Here’s a round-up of interesting reading we found online today*;
At a time when supermarkets in the UK are experiencing their fastest growth in sales, cybercriminals have been setting up dozens of fake domains to impersonate popular supermarket brands and lure online shoppers into sharing their personal and financial information.
Councils don't have a consistent view of cybersecurity according to a new report. The Ministry of Housing, Communities and Local Government releases findings around security perceptions of local authorities. Councils face a number of shortcomings when it comes to their cybersecurity perceptions, according to research published by the Ministry of Housing, Communities and Local Government (MHCLG).
Trowbridge Town Council has been found to have breached GDPR following a complaint from a taxpayer. Paul Jubbie told the Information Commissioner's Office the council had infringed his data protection rights by disclosing his email address to other people. Mr Jubbie told the town council's annual meeting on May 19 his personal details had been "compromised" by the council's failure to take adequate GDPR security measures. He said: "Everybody who was invited to take part in this meeting had their email addresses shared with 50-60 other people. That is in breach of GDPR article 32 and GDPR Article 5.
Dubai issued a new data protection law, which combined best practices of data protection regulations across the world, for companies operating within the Dubai International Financial Centre. The DIFC Data Protection Law - No 5 of 2020 - will come into effect on July 1, the Dubai government’s media office said in a press statement Monday. The current law, Data Protection Law - No 1 of 2007, will be valid till then.
TVSmiles, a Berlin-based mobile native advertising app whose users earn digital currency in exchange for engaging with branded content such as quizzes, apps and videos, has suffered a data breach. Security researcher UpGuard disclosed in a report today that it found an unsecured Amazon S3 bucket online last month — containing personal and device data tied to millions of the app’s users. According to TVSmiles’ marketing material the quiz app has up to three million users. The storage bucket UpGuard found exposed to the Internet contained a 306 GB PostgreSQL database backup with “unencrypted personally identifiable information matched to individual users, profiling insights about users’ interests based on quiz responses, associations to smart devices, and accounts and login details for TVSmiles’ business relationships”, according to its report.

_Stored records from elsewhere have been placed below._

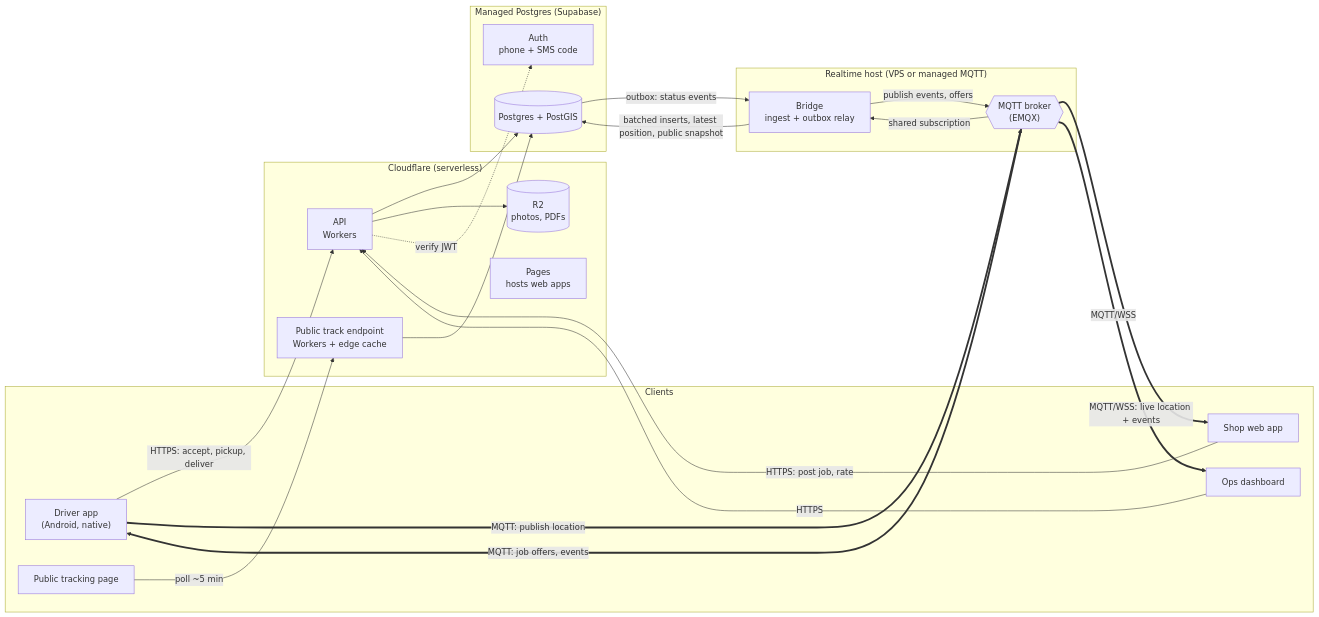
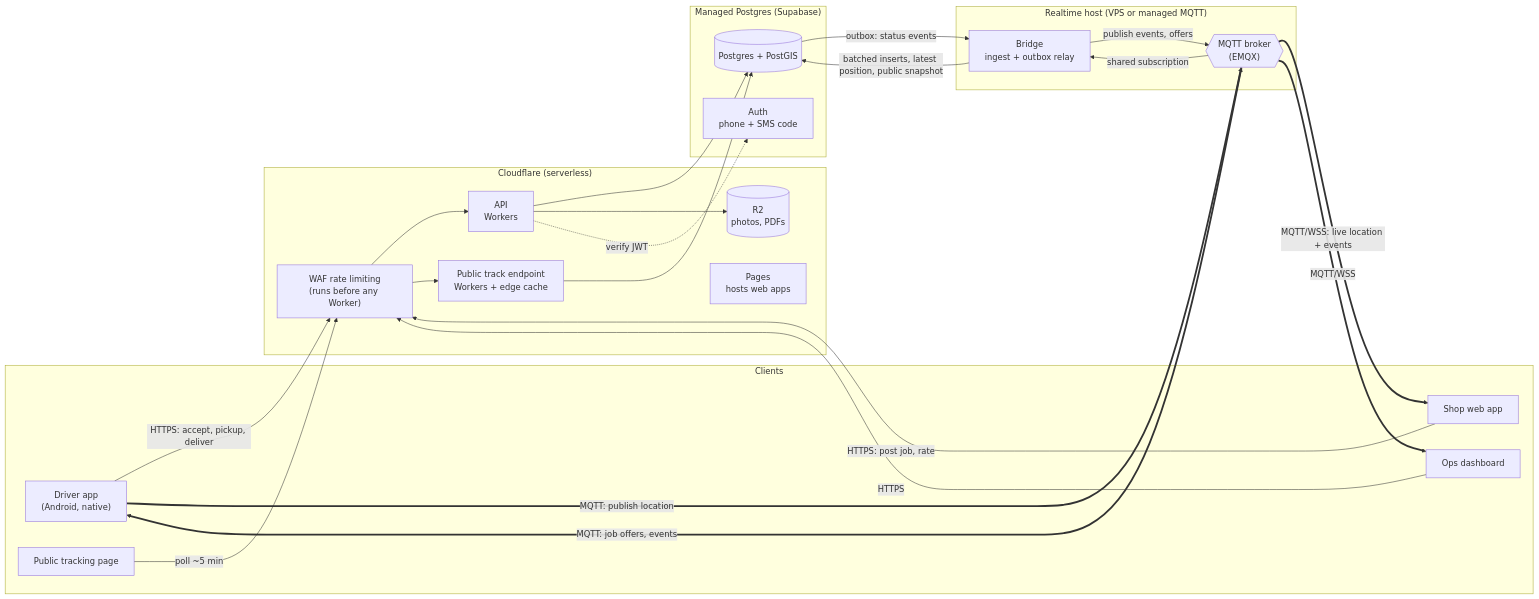
Before and after one commit to Deep-Jiwan/adgone-mzigoFasta: the first of 3 diagrams in docs/ARCHITECTURE.md, drawn with Mermaid. The commit also changed other lines of this file and 2 other files, not shown here.

````diff
--- a/docs/ARCHITECTURE.md
+++ b/docs/ARCHITECTURE.md
@@ -58,46 +58,49 @@
 ```mermaid
 flowchart LR
     subgraph Clients
         DA["Driver app<br/>(Android, native)"]
         SA["Shop web app"]
         OA["Ops dashboard"]
         TP["Public tracking page"]
     end
 
     subgraph Edge["Cloudflare (serverless)"]
+        WAF["WAF rate limiting<br/>(runs before any Worker)"]
         API["API<br/>Workers"]
         PUB["Public track endpoint<br/>Workers + edge cache"]
         R2[("R2<br/>photos, PDFs")]
         PAGES["Pages<br/>hosts web apps"]
     end
 
     subgraph Data["Managed Postgres (Supabase)"]
         PG[("Postgres + PostGIS")]
         AUTH["Auth<br/>phone + SMS code"]
     end
 
     subgraph RT["Realtime host (VPS or managed MQTT)"]
         MQ{{"MQTT broker<br/>(EMQX)"}}
         BR["Bridge<br/>ingest + outbox relay"]
     end
 
-    DA -- "HTTPS: accept, pickup, deliver" --> API
-    SA -- "HTTPS: post job, rate" --> API
-    OA -- HTTPS --> API
+    DA -- "HTTPS: accept, pickup, deliver" --> WAF
+    SA -- "HTTPS: post job, rate" --> WAF
+    OA -- HTTPS --> WAF
+    WAF --> API
     API --> PG
     API --> R2
     API -. "verify JWT" .-> AUTH
 
     DA == "MQTT: publish location" ==> MQ
     MQ == "MQTT/WSS: live location + events" ==> SA
     MQ == "MQTT/WSS" ==> OA
     MQ == "MQTT: job offers, events" ==> DA
 
     MQ -- "shared subscription" --> BR
     BR -- "batched inserts, latest position, public snapshot" --> PG
     PG -- "outbox: status events" --> BR
     BR -- "publish events, offers" --> MQ
 
-    TP -- "poll ~5 min" --> PUB
+    TP -- "poll ~5 min" --> WAF
+    WAF --> PUB
     PUB --> PG
 ```
````
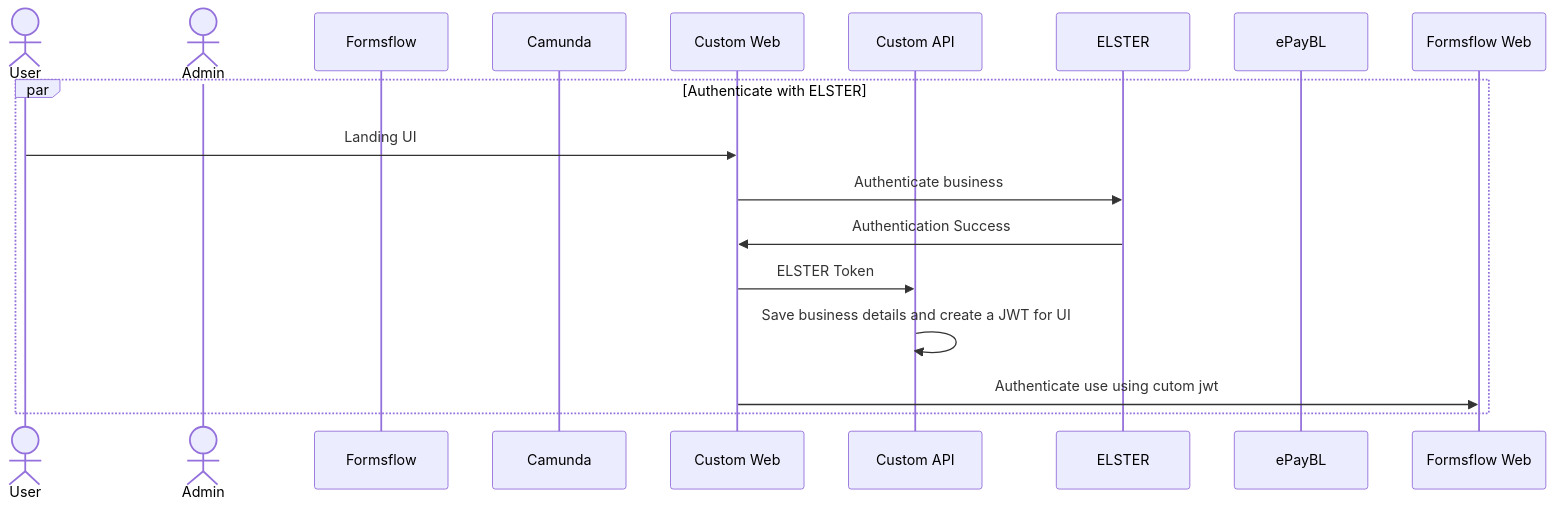
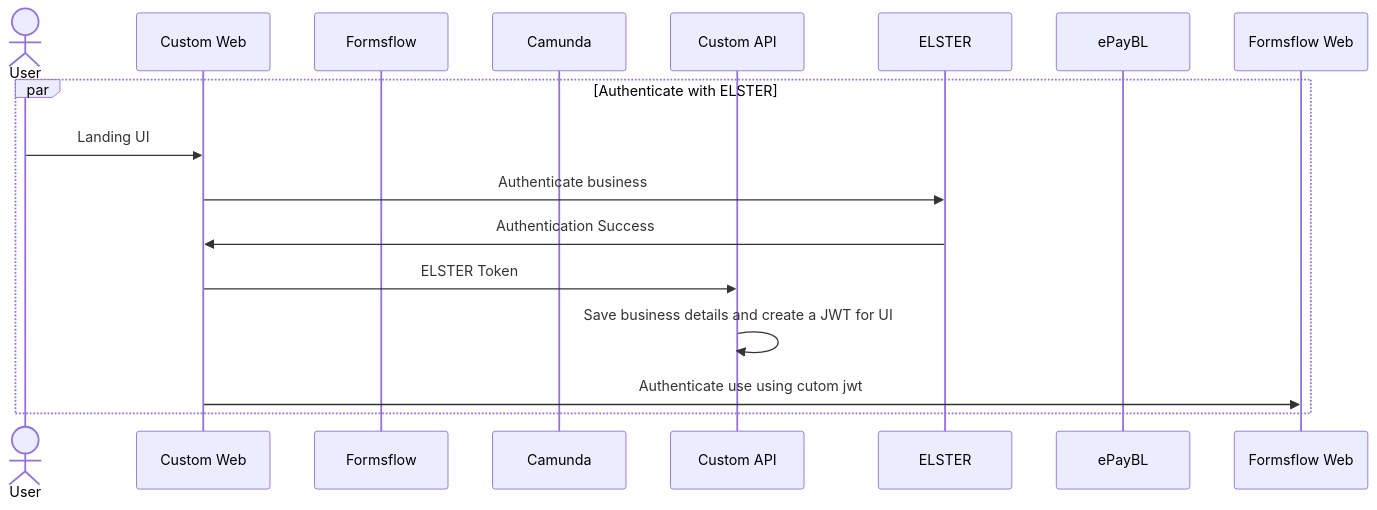
One commit to sumesh-aot/forms-flow-ai-rfcs changed the diagram in rfcs/public_plan.md. Above: the diagram before and after it, drawn with Mermaid.

````diff
--- a/rfcs/public_plan.md
+++ b/rfcs/public_plan.md
@@ -3,24 +3,23 @@
 ```mermaid
 sequenceDiagram
     actor  User
-    actor  Admin
+    participant Custom Web
     participant Formsflow
     participant Camunda
-    participant Custom Web
     participant Custom API
     participant ELSTER
     participant ePayBL
 
     par Authenticate with ELSTER
         User ->> Custom Web : Landing UI
         Custom Web ->> ELSTER : Authenticate business
         ELSTER ->> Custom Web : Authentication Success
         Custom Web ->> Custom API : ELSTER Token
         Custom API ->> Custom API : Save business details and create a JWT for UI
         Custom Web ->> Formsflow Web : Authenticate use using cutom jwt
 
 
     end
 
 
 ```
````
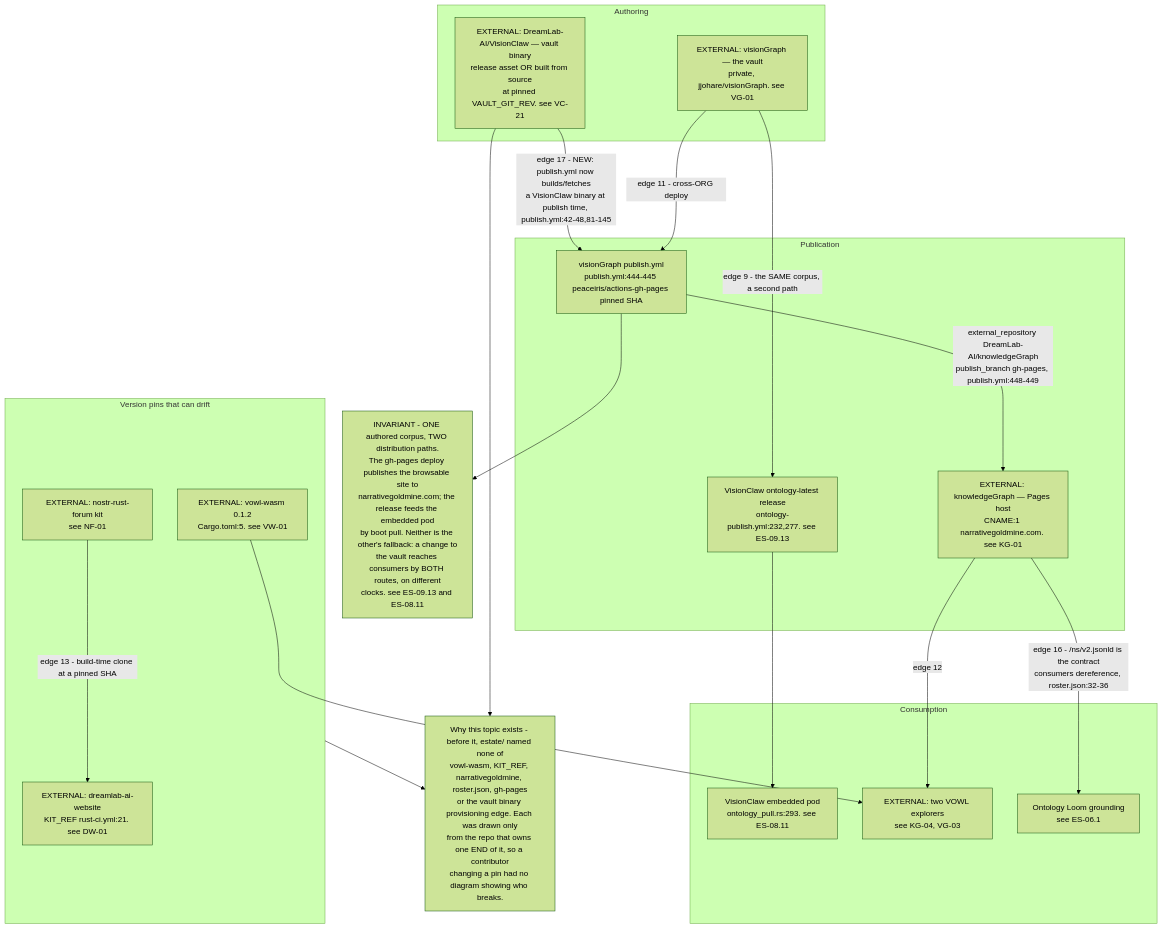
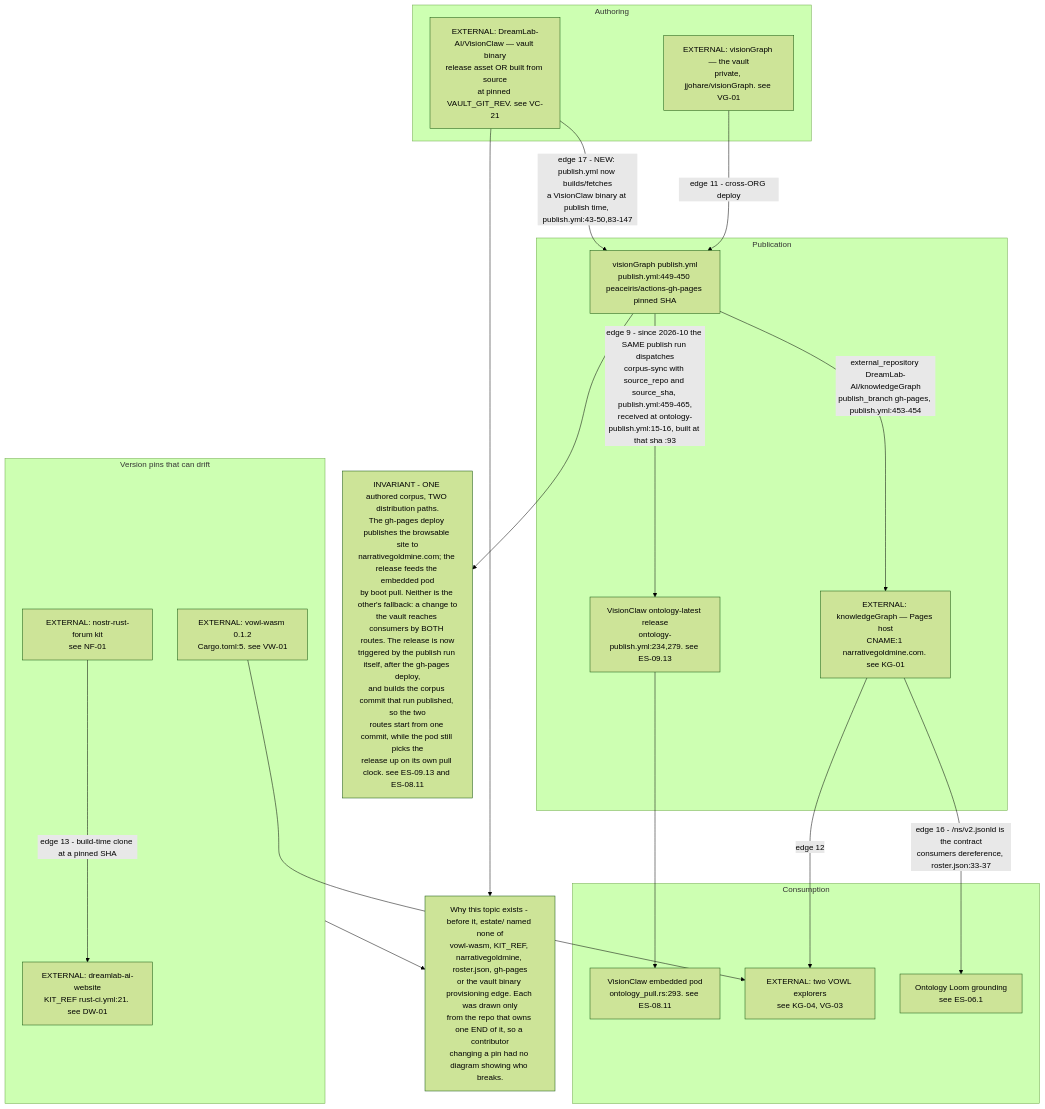
The first of 5 diagrams in docs/diagrams/estate/11-publishing-axis.md (DreamLab-AI/VisionFlow), drawn with Mermaid (forest theme) before and after one commit. The commit also changed other lines of this file and 94 other files, not shown here.

First line of the commit message:
docs(diagrams): re-verify 130 topics against 2 October HEADs

````diff
--- a/docs/diagrams/estate/11-publishing-axis.md
+++ b/docs/diagrams/estate/11-publishing-axis.md
@@ -25,39 +25,39 @@
 ```mermaid
 flowchart TB
     subgraph AUTHOR["Authoring"]
         VG["EXTERNAL: visionGraph — the vault<br/>private, jjohare/visionGraph. see VG-01"]
         VC["EXTERNAL: DreamLab-AI/VisionClaw — vault binary<br/>release asset OR built from source<br/>at pinned VAULT_GIT_REV. see VC-21"]
     end
     subgraph PUB["Publication"]
-        PUBYML["visionGraph publish.yml<br/>publish.yml:444-445 peaceiris/actions-gh-pages pinned SHA"]
+        PUBYML["visionGraph publish.yml<br/>publish.yml:449-450 peaceiris/actions-gh-pages pinned SHA"]
         KG["EXTERNAL: knowledgeGraph — Pages host<br/>CNAME:1 narrativegoldmine.com. see KG-01"]
-        REL["VisionClaw ontology-latest release<br/>ontology-publish.yml:232,277. see ES-09.13"]
+        REL["VisionClaw ontology-latest release<br/>ontology-publish.yml:234,279. see ES-09.13"]
     end
     subgraph CONSUME["Consumption"]
         POD["VisionClaw embedded pod<br/>ontology_pull.rs:293. see ES-08.11"]
         EXPL["EXTERNAL: two VOWL explorers<br/>see KG-04, VG-03"]
         LOOM["Ontology Loom grounding<br/>see ES-06.1"]
     end
     subgraph PINS["Version pins that can drift"]
         VW["EXTERNAL: vowl-wasm 0.1.2<br/>Cargo.toml:5. see VW-01"]
         NF["EXTERNAL: nostr-rust-forum kit<br/>see NF-01"]
         DW["EXTERNAL: dreamlab-ai-website<br/>KIT_REF rust-ci.yml:21. see DW-01"]
     end
 
-    VC -->|"edge 17 - NEW: publish.yml now builds/fetches<br/>a VisionClaw binary at publish time, publish.yml:42-48,81-145"| PUBYML
+    VC -->|"edge 17 - NEW: publish.yml now builds/fetches<br/>a VisionClaw binary at publish time, publish.yml:43-50,83-147"| PUBYML
     VG -->|"edge 11 - cross-ORG deploy"| PUBYML
-    PUBYML -->|"external_repository DreamLab-AI/knowledgeGraph<br/>publish_branch gh-pages, publish.yml:448-449"| KG
-    VG -->|"edge 9 - the SAME corpus, a second path"| REL
+    PUBYML -->|"external_repository DreamLab-AI/knowledgeGraph<br/>publish_branch gh-pages, publish.yml:453-454"| KG
+    PUBYML -->|"edge 9 - since 2026-10 the SAME publish run dispatches<br/>corpus-sync with source_repo and source_sha, publish.yml:459-465,<br/>received at ontology-publish.yml:15-16, built at that sha :93"| REL
     REL --> POD
-    KG -->|"edge 16 - /ns/v2.jsonld is the contract<br/>consumers dereference, roster.json:32-36"| LOOM
+    KG -->|"edge 16 - /ns/v2.jsonld is the contract<br/>consumers dereference, roster.json:33-37"| LOOM
     KG -->|"edge 12"| EXPL
     VW --> EXPL
     NF -->|"edge 13 - build-time clone at a pinned SHA"| DW
 
-    INV["INVARIANT - ONE authored corpus, TWO distribution paths.<br/>The gh-pages deploy publishes the browsable site to<br/>narrativegoldmine.com; the release feeds the embedded pod<br/>by boot pull. Neither is the other's fallback: a change to<br/>the vault reaches consumers by BOTH routes, on different<br/>clocks. see ES-09.13 and ES-08.11"]
+    INV["INVARIANT - ONE authored corpus, TWO distribution paths.<br/>The gh-pages deploy publishes the browsable site to<br/>narrativegoldmine.com; the release feeds the embedded pod<br/>by boot pull. Neither is the other's fallback: a change to<br/>the vault reaches consumers by BOTH routes. The release is now<br/>triggered by the publish run itself, after the gh-pages deploy,<br/>and builds the corpus commit that run published, so the two<br/>routes start from one commit, while the pod still picks the<br/>release up on its own pull clock. see ES-09.13 and ES-08.11"]
     GAP["Why this topic exists - before it, estate/ named none of<br/>vowl-wasm, KIT_REF, narrativegoldmine, roster.json, gh-pages<br/>or the vault binary provisioning edge. Each was drawn only<br/>from the repo that owns one END of it, so a contributor<br/>changing a pin had no diagram showing who breaks."]
 
     PUBYML --> INV
     PINS --> GAP
     VC --> GAP
 ```
````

The team behind the Joomla open source content management system (CMS) announced a security breach last week. The incident took place after a member of the Joomla Resources Directory (JRD) team left a full backup of the JRD site (resources.joomla.org) on an Amazon Web Services S3 bucket owned by their own company. The Joomla team said the backup file was not encrypted and contained details for roughly 2,700 users who registered and created profiles on the JRD website -- a portal where professionals advertise their Joomla site-making skills.
In a rare public warning, the US spy agency NSA says the notorious arm of Russian military intelligence is targeting a known vulnerability in Exim. On Thursday, the NSA issued an advisory that the Russian hacker group known as Sandworm, a unit of the GRU military intelligence agency, has been actively exploiting a known vulnerability in Exim, a commonly used mail transfer agent—an alternative to bigger players like Exchange and Sendmail—running on email servers around the world.
*These sites aren’t affiliated with GDPR Community and these aren’t an advertisement, they’re simply site’s we’ve thought the community might have an interest in reading.